_GIVEN DATA_
-------
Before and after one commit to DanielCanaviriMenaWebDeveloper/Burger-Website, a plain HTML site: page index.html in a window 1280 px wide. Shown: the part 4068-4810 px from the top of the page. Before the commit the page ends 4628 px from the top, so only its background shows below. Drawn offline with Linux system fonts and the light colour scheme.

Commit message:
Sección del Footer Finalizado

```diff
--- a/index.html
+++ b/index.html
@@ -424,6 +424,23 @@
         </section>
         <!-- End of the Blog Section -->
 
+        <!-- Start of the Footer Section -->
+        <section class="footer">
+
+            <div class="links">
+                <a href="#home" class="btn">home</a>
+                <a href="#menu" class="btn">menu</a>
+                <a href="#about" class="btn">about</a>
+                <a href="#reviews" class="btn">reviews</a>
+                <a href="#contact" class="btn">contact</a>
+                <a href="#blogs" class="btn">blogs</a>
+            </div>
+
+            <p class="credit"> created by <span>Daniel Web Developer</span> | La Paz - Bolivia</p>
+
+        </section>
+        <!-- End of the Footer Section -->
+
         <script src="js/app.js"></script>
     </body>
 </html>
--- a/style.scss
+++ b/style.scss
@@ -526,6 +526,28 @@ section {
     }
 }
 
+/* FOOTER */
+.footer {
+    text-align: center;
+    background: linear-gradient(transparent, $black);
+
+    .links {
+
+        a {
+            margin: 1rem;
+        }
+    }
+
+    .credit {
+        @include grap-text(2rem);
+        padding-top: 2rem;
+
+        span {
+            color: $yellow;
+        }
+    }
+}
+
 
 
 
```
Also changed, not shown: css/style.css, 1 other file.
-------
_TASK BRIEF_
Exactly as given, repeat every record above.

_RESPONSE_
Before and after one commit to DanielCanaviriMenaWebDeveloper/Burger-Website, a plain HTML site: page index.html in a window 1280 px wide. Shown: the part 4068-4810 px from the top of the page. Before the commit the page ends 4628 px from the top, so only its background shows below. Drawn offline with Linux system fonts and the light colour scheme.

Commit message:
Sección del Footer Finalizado

```diff
--- a/index.html
+++ b/index.html
@@ -424,6 +424,23 @@
         </section>
         <!-- End of the Blog Section -->
 
+        <!-- Start of the Footer Section -->
+        <section class="footer">
+
+            <div class="links">
+                <a href="#home" class="btn">home</a>
+                <a href="#menu" class="btn">menu</a>
+                <a href="#about" class="btn">about</a>
+                <a href="#reviews" class="btn">reviews</a>
+                <a href="#contact" class="btn">contact</a>
+                <a href="#blogs" class="btn">blogs</a>
+            </div>
+
+            <p class="credit"> created by <span>Daniel Web Developer</span> | La Paz - Bolivia</p>
+
+        </section>
+        <!-- End of the Footer Section -->
+
         <script src="js/app.js"></script>
     </body>
 </html>
--- a/style.scss
+++ b/style.scss
@@ -526,6 +526,28 @@ section {
     }
 }
 
+/* FOOTER */
+.footer {
+    text-align: center;
+    background: linear-gradient(transparent, $black);
+
+    .links {
+
+        a {
+            margin: 1rem;
+        }
+    }
+
+    .credit {
+        @include grap-text(2rem);
+        padding-top: 2rem;
+
+        span {
+            color: $yellow;
+        }
+    }
+}
+
 
 
 
```
Also changed, not shown: css/style.css, 1 other file.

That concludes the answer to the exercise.